- _Information_
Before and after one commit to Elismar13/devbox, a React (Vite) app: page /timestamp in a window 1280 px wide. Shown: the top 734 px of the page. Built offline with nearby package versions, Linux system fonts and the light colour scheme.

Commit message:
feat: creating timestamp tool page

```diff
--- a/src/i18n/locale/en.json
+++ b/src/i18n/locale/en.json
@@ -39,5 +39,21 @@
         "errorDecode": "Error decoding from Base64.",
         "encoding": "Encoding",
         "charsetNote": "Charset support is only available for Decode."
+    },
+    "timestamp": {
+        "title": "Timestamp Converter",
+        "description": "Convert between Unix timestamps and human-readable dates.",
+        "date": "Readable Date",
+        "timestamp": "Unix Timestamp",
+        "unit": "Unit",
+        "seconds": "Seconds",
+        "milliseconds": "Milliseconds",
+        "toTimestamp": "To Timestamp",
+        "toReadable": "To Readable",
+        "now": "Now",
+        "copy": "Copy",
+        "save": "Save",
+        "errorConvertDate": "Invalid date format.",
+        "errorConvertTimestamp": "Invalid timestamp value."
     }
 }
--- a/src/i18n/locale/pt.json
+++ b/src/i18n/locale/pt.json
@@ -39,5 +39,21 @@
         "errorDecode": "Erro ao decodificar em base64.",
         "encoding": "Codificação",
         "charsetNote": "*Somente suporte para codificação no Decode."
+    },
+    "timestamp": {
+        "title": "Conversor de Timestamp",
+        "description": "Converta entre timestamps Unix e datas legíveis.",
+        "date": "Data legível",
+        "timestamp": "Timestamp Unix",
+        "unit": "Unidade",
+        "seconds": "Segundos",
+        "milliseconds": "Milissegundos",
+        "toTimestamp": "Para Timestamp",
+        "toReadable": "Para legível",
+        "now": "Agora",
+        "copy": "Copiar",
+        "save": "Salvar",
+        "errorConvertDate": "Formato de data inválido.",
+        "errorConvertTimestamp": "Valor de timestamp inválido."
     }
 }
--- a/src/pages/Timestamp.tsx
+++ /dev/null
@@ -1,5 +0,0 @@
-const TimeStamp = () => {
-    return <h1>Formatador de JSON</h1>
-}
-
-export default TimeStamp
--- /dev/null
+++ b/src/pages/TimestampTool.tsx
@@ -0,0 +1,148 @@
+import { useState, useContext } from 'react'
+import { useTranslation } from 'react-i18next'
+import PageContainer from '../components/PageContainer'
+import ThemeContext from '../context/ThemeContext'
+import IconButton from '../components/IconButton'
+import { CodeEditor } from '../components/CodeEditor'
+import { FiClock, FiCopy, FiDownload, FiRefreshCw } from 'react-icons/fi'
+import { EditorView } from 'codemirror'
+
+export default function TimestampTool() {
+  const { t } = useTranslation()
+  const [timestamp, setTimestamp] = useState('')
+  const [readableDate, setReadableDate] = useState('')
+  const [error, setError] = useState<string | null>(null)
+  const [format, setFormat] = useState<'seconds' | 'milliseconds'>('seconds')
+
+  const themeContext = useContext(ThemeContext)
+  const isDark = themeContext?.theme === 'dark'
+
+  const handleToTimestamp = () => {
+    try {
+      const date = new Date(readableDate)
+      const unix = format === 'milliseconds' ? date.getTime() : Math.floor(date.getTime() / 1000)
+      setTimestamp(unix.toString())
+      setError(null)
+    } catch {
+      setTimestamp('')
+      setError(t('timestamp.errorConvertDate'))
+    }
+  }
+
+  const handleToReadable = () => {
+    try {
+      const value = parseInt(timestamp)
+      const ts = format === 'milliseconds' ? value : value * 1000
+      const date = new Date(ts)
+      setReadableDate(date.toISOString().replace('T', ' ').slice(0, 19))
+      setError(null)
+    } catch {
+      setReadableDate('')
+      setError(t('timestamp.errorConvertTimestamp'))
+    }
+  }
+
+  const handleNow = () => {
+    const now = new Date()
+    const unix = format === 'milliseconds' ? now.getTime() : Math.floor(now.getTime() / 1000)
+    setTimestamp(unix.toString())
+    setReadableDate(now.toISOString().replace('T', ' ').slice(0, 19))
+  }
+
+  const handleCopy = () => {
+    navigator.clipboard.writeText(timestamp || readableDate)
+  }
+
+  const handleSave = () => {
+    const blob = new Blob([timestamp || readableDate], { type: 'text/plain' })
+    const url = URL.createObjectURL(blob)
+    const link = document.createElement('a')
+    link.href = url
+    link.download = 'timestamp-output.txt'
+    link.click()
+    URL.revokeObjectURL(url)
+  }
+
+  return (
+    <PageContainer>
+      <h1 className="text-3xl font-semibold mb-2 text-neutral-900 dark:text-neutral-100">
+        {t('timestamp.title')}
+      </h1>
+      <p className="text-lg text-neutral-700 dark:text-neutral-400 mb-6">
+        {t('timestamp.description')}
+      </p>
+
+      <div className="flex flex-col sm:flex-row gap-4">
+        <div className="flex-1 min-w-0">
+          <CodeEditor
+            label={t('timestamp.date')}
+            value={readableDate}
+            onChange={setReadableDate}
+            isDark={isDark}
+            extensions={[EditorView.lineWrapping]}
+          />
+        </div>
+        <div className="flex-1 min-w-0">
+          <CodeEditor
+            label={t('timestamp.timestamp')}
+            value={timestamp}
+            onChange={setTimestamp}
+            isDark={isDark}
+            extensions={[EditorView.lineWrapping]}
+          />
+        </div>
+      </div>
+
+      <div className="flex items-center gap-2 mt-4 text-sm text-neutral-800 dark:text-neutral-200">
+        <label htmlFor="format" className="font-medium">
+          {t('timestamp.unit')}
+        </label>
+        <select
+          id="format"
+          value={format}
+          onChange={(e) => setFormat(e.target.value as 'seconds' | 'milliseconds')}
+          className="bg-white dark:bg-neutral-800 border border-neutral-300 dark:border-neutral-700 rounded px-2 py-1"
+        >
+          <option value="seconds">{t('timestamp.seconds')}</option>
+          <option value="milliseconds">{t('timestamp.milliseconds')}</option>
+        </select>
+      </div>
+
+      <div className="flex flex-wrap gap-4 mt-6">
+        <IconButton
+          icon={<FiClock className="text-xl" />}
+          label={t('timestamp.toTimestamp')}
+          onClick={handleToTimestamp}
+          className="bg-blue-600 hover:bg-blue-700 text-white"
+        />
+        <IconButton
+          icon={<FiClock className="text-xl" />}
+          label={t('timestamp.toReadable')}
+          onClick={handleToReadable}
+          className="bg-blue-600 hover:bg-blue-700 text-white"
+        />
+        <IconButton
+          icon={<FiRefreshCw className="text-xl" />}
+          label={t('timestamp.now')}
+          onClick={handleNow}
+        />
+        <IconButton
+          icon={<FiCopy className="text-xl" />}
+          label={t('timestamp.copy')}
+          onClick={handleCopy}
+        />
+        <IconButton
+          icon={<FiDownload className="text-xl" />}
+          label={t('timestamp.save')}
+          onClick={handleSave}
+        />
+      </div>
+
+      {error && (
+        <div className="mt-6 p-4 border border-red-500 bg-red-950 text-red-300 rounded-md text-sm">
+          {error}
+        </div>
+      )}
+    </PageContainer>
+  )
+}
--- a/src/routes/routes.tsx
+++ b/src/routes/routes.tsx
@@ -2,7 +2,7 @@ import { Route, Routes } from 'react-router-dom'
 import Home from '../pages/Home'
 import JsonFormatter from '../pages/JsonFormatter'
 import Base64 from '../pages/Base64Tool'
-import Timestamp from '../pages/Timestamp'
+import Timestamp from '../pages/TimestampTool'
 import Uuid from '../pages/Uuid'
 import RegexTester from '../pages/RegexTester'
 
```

- _Task statement_
Copy the material above verbatim.

- _Output below_
Before and after one commit to Elismar13/devbox, a React (Vite) app: page /timestamp in a window 1280 px wide. Shown: the top 734 px of the page. Built offline with nearby package versions, Linux system fonts and the light colour scheme.

Commit message:
feat: creating timestamp tool page

```diff
--- a/src/i18n/locale/en.json
+++ b/src/i18n/locale/en.json
@@ -39,5 +39,21 @@
         "errorDecode": "Error decoding from Base64.",
         "encoding": "Encoding",
         "charsetNote": "Charset support is only available for Decode."
+    },
+    "timestamp": {
+        "title": "Timestamp Converter",
+        "description": "Convert between Unix timestamps and human-readable dates.",
+        "date": "Readable Date",
+        "timestamp": "Unix Timestamp",
+        "unit": "Unit",
+        "seconds": "Seconds",
+        "milliseconds": "Milliseconds",
+        "toTimestamp": "To Timestamp",
+        "toReadable": "To Readable",
+        "now": "Now",
+        "copy": "Copy",
+        "save": "Save",
+        "errorConvertDate": "Invalid date format.",
+        "errorConvertTimestamp": "Invalid timestamp value."
     }
 }
--- a/src/i18n/locale/pt.json
+++ b/src/i18n/locale/pt.json
@@ -39,5 +39,21 @@
         "errorDecode": "Erro ao decodificar em base64.",
         "encoding": "Codificação",
         "charsetNote": "*Somente suporte para codificação no Decode."
+    },
+    "timestamp": {
+        "title": "Conversor de Timestamp",
+        "description": "Converta entre timestamps Unix e datas legíveis.",
+        "date": "Data legível",
+        "timestamp": "Timestamp Unix",
+        "unit": "Unidade",
+        "seconds": "Segundos",
+        "milliseconds": "Milissegundos",
+        "toTimestamp": "Para Timestamp",
+        "toReadable": "Para legível",
+        "now": "Agora",
+        "copy": "Copiar",
+        "save": "Salvar",
+        "errorConvertDate": "Formato de data inválido.",
+        "errorConvertTimestamp": "Valor de timestamp inválido."
     }
 }
--- a/src/pages/Timestamp.tsx
+++ /dev/null
@@ -1,5 +0,0 @@
-const TimeStamp = () => {
-    return <h1>Formatador de JSON</h1>
-}
-
-export default TimeStamp
--- /dev/null
+++ b/src/pages/TimestampTool.tsx
@@ -0,0 +1,148 @@
+import { useState, useContext } from 'react'
+import { useTranslation } from 'react-i18next'
+import PageContainer from '../components/PageContainer'
+import ThemeContext from '../context/ThemeContext'
+import IconButton from '../components/IconButton'
+import { CodeEditor } from '../components/CodeEditor'
+import { FiClock, FiCopy, FiDownload, FiRefreshCw } from 'react-icons/fi'
+import { EditorView } from 'codemirror'
+
+export default function TimestampTool() {
+  const { t } = useTranslation()
+  const [timestamp, setTimestamp] = useState('')
+  const [readableDate, setReadableDate] = useState('')
+  const [error, setError] = useState<string | null>(null)
+  const [format, setFormat] = useState<'seconds' | 'milliseconds'>('seconds')
+
+  const themeContext = useContext(ThemeContext)
+  const isDark = themeContext?.theme === 'dark'
+
+  const handleToTimestamp = () => {
+    try {
+      const date = new Date(readableDate)
+      const unix = format === 'milliseconds' ? date.getTime() : Math.floor(date.getTime() / 1000)
+      setTimestamp(unix.toString())
+      setError(null)
+    } catch {
+      setTimestamp('')
+      setError(t('timestamp.errorConvertDate'))
+    }
+  }
+
+  const handleToReadable = () => {
+    try {
+      const value = parseInt(timestamp)
+      const ts = format === 'milliseconds' ? value : value * 1000
+      const date = new Date(ts)
+      setReadableDate(date.toISOString().replace('T', ' ').slice(0, 19))
+      setError(null)
+    } catch {
+      setReadableDate('')
+      setError(t('timestamp.errorConvertTimestamp'))
+    }
+  }
+
+  const handleNow = () => {
+    const now = new Date()
+    const unix = format === 'milliseconds' ? now.getTime() : Math.floor(now.getTime() / 1000)
+    setTimestamp(unix.toString())
+    setReadableDate(now.toISOString().replace('T', ' ').slice(0, 19))
+  }
+
+  const handleCopy = () => {
+    navigator.clipboard.writeText(timestamp || readableDate)
+  }
+
+  const handleSave = () => {
+    const blob = new Blob([timestamp || readableDate], { type: 'text/plain' })
+    const url = URL.createObjectURL(blob)
+    const link = document.createElement('a')
+    link.href = url
+    link.download = 'timestamp-output.txt'
+    link.click()
+    URL.revokeObjectURL(url)
+  }
+
+  return (
+    <PageContainer>
+      <h1 className="text-3xl font-semibold mb-2 text-neutral-900 dark:text-neutral-100">
+        {t('timestamp.title')}
+      </h1>
+      <p className="text-lg text-neutral-700 dark:text-neutral-400 mb-6">
+        {t('timestamp.description')}
+      </p>
+
+      <div className="flex flex-col sm:flex-row gap-4">
+        <div className="flex-1 min-w-0">
+          <CodeEditor
+            label={t('timestamp.date')}
+            value={readableDate}
+            onChange={setReadableDate}
+            isDark={isDark}
+            extensions={[EditorView.lineWrapping]}
+          />
+        </div>
+        <div className="flex-1 min-w-0">
+          <CodeEditor
+            label={t('timestamp.timestamp')}
+            value={timestamp}
+            onChange={setTimestamp}
+            isDark={isDark}
+            extensions={[EditorView.lineWrapping]}
+          />
+        </div>
+      </div>
+
+      <div className="flex items-center gap-2 mt-4 text-sm text-neutral-800 dark:text-neutral-200">
+        <label htmlFor="format" className="font-medium">
+          {t('timestamp.unit')}
+        </label>
+        <select
+          id="format"
+          value={format}
+          onChange={(e) => setFormat(e.target.value as 'seconds' | 'milliseconds')}
+          className="bg-white dark:bg-neutral-800 border border-neutral-300 dark:border-neutral-700 rounded px-2 py-1"
+        >
+          <option value="seconds">{t('timestamp.seconds')}</option>
+          <option value="milliseconds">{t('timestamp.milliseconds')}</option>
+        </select>
+      </div>
+
+      <div className="flex flex-wrap gap-4 mt-6">
+        <IconButton
+          icon={<FiClock className="text-xl" />}
+          label={t('timestamp.toTimestamp')}
+          onClick={handleToTimestamp}
+          className="bg-blue-600 hover:bg-blue-700 text-white"
+        />
+        <IconButton
+          icon={<FiClock className="text-xl" />}
+          label={t('timestamp.toReadable')}
+          onClick={handleToReadable}
+          className="bg-blue-600 hover:bg-blue-700 text-white"
+        />
+        <IconButton
+          icon={<FiRefreshCw className="text-xl" />}
+          label={t('timestamp.now')}
+          onClick={handleNow}
+        />
+        <IconButton
+          icon={<FiCopy className="text-xl" />}
+          label={t('timestamp.copy')}
+          onClick={handleCopy}
+        />
+        <IconButton
+          icon={<FiDownload className="text-xl" />}
+          label={t('timestamp.save')}
+          onClick={handleSave}
+        />
+      </div>
+
+      {error && (
+        <div className="mt-6 p-4 border border-red-500 bg-red-950 text-red-300 rounded-md text-sm">
+          {error}
+        </div>
+      )}
+    </PageContainer>
+  )
+}
--- a/src/routes/routes.tsx
+++ b/src/routes/routes.tsx
@@ -2,7 +2,7 @@ import { Route, Routes } from 'react-router-dom'
 import Home from '../pages/Home'
 import JsonFormatter from '../pages/JsonFormatter'
 import Base64 from '../pages/Base64Tool'
-import Timestamp from '../pages/Timestamp'
+import Timestamp from '../pages/TimestampTool'
 import Uuid from '../pages/Uuid'
 import RegexTester from '../pages/RegexTester'
 
```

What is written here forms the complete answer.